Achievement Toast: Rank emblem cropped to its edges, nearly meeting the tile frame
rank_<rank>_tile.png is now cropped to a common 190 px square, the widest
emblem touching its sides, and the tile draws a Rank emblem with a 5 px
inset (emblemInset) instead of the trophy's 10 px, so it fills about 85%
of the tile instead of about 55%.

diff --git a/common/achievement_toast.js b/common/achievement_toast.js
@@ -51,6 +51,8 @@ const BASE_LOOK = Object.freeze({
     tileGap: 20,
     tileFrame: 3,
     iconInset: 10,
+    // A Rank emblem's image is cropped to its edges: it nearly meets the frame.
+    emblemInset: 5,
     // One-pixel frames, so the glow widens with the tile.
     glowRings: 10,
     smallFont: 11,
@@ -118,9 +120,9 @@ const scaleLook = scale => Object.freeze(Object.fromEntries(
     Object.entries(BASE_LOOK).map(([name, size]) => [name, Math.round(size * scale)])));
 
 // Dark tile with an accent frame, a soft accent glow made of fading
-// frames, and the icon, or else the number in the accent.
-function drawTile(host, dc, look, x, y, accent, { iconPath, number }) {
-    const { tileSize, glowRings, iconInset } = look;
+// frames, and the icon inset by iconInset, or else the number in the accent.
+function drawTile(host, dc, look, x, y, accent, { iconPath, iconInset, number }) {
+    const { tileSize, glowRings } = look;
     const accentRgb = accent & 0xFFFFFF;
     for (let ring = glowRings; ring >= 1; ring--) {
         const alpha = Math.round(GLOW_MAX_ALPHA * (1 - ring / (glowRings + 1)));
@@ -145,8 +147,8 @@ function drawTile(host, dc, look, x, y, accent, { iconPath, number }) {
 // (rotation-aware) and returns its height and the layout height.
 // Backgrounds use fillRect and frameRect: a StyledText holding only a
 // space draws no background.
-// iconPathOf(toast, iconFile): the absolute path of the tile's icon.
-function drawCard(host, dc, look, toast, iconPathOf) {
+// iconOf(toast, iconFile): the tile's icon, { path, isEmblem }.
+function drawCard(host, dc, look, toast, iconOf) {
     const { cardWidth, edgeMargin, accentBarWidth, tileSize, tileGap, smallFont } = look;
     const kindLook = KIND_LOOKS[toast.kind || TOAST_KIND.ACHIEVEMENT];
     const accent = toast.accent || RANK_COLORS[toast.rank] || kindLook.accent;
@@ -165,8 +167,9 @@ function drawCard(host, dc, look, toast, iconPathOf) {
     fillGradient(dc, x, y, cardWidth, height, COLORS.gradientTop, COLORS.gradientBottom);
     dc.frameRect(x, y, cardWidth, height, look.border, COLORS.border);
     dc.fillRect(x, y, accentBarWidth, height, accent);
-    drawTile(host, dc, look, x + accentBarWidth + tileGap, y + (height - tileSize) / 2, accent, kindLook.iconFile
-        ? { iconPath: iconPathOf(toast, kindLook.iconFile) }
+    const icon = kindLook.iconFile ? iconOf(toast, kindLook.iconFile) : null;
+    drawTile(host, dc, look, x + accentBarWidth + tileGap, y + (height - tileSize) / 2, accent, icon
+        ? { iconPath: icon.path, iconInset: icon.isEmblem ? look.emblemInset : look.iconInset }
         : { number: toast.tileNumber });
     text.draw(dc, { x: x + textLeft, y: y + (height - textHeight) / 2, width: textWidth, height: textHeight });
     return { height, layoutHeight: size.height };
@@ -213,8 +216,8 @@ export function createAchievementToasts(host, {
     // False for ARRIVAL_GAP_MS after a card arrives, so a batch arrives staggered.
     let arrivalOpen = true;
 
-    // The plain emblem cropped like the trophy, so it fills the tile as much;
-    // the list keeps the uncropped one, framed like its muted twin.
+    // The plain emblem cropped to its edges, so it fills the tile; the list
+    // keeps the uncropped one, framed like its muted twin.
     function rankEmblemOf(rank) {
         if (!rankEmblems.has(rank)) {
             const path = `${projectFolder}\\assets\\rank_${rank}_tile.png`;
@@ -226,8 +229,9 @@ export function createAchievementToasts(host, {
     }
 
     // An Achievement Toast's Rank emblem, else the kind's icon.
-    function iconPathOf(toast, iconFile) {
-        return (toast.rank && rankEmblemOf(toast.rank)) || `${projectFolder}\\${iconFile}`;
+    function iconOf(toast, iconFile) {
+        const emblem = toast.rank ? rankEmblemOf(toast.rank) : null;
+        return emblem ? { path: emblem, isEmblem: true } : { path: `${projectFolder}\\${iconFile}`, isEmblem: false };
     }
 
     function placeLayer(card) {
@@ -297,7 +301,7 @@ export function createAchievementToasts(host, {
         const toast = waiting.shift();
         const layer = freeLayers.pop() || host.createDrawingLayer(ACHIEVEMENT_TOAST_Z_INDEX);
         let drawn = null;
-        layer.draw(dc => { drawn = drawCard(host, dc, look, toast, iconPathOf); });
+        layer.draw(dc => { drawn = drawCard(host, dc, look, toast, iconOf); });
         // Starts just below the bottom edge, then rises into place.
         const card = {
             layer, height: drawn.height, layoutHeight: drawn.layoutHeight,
........
What you return must match the data above character for character.

Achievement Toast: Rank emblem cropped to its edges, nearly meeting the tile frame
rank_<rank>_tile.png is now cropped to a common 190 px square, the widest
emblem touching its sides, and the tile draws a Rank emblem with a 5 px
inset (emblemInset) instead of the trophy's 10 px, so it fills about 85%
of the tile instead of about 55%.

diff --git a/common/achievement_toast.js b/common/achievement_toast.js
@@ -51,6 +51,8 @@ const BASE_LOOK = Object.freeze({
     tileGap: 20,
     tileFrame: 3,
     iconInset: 10,
+    // A Rank emblem's image is cropped to its edges: it nearly meets the frame.
+    emblemInset: 5,
     // One-pixel frames, so the glow widens with the tile.
     glowRings: 10,
     smallFont: 11,
@@ -118,9 +120,9 @@ const scaleLook = scale => Object.freeze(Object.fromEntries(
     Object.entries(BASE_LOOK).map(([name, size]) => [name, Math.round(size * scale)])));
 
 // Dark tile with an accent frame, a soft accent glow made of fading
-// frames, and the icon, or else the number in the accent.
-function drawTile(host, dc, look, x, y, accent, { iconPath, number }) {
-    const { tileSize, glowRings, iconInset } = look;
+// frames, and the icon inset by iconInset, or else the number in the accent.
+function drawTile(host, dc, look, x, y, accent, { iconPath, iconInset, number }) {
+    const { tileSize, glowRings } = look;
     const accentRgb = accent & 0xFFFFFF;
     for (let ring = glowRings; ring >= 1; ring--) {
         const alpha = Math.round(GLOW_MAX_ALPHA * (1 - ring / (glowRings + 1)));
@@ -145,8 +147,8 @@ function drawTile(host, dc, look, x, y, accent, { iconPath, number }) {
 // (rotation-aware) and returns its height and the layout height.
 // Backgrounds use fillRect and frameRect: a StyledText holding only a
 // space draws no background.
-// iconPathOf(toast, iconFile): the absolute path of the tile's icon.
-function drawCard(host, dc, look, toast, iconPathOf) {
+// iconOf(toast, iconFile): the tile's icon, { path, isEmblem }.
+function drawCard(host, dc, look, toast, iconOf) {
     const { cardWidth, edgeMargin, accentBarWidth, tileSize, tileGap, smallFont } = look;
     const kindLook = KIND_LOOKS[toast.kind || TOAST_KIND.ACHIEVEMENT];
     const accent = toast.accent || RANK_COLORS[toast.rank] || kindLook.accent;
@@ -165,8 +167,9 @@ function drawCard(host, dc, look, toast, iconPathOf) {
     fillGradient(dc, x, y, cardWidth, height, COLORS.gradientTop, COLORS.gradientBottom);
     dc.frameRect(x, y, cardWidth, height, look.border, COLORS.border);
     dc.fillRect(x, y, accentBarWidth, height, accent);
-    drawTile(host, dc, look, x + accentBarWidth + tileGap, y + (height - tileSize) / 2, accent, kindLook.iconFile
-        ? { iconPath: iconPathOf(toast, kindLook.iconFile) }
+    const icon = kindLook.iconFile ? iconOf(toast, kindLook.iconFile) : null;
+    drawTile(host, dc, look, x + accentBarWidth + tileGap, y + (height - tileSize) / 2, accent, icon
+        ? { iconPath: icon.path, iconInset: icon.isEmblem ? look.emblemInset : look.iconInset }
         : { number: toast.tileNumber });
     text.draw(dc, { x: x + textLeft, y: y + (height - textHeight) / 2, width: textWidth, height: textHeight });
     return { height, layoutHeight: size.height };
@@ -213,8 +216,8 @@ export function createAchievementToasts(host, {
     // False for ARRIVAL_GAP_MS after a card arrives, so a batch arrives staggered.
     let arrivalOpen = true;
 
-    // The plain emblem cropped like the trophy, so it fills the tile as much;
-    // the list keeps the uncropped one, framed like its muted twin.
+    // The plain emblem cropped to its edges, so it fills the tile; the list
+    // keeps the uncropped one, framed like its muted twin.
     function rankEmblemOf(rank) {
         if (!rankEmblems.has(rank)) {
             const path = `${projectFolder}\\assets\\rank_${rank}_tile.png`;
@@ -226,8 +229,9 @@ export function createAchievementToasts(host, {
     }
 
     // An Achievement Toast's Rank emblem, else the kind's icon.
-    function iconPathOf(toast, iconFile) {
-        return (toast.rank && rankEmblemOf(toast.rank)) || `${projectFolder}\\${iconFile}`;
+    function iconOf(toast, iconFile) {
+        const emblem = toast.rank ? rankEmblemOf(toast.rank) : null;
+        return emblem ? { path: emblem, isEmblem: true } : { path: `${projectFolder}\\${iconFile}`, isEmblem: false };
     }
 
     function placeLayer(card) {
@@ -297,7 +301,7 @@ export function createAchievementToasts(host, {
         const toast = waiting.shift();
         const layer = freeLayers.pop() || host.createDrawingLayer(ACHIEVEMENT_TOAST_Z_INDEX);
         let drawn = null;
-        layer.draw(dc => { drawn = drawCard(host, dc, look, toast, iconPathOf); });
+        layer.draw(dc => { drawn = drawCard(host, dc, look, toast, iconOf); });
         // Starts just below the bottom edge, then rises into place.
         const card = {
             layer, height: drawn.height, layoutHeight: drawn.layoutHeight,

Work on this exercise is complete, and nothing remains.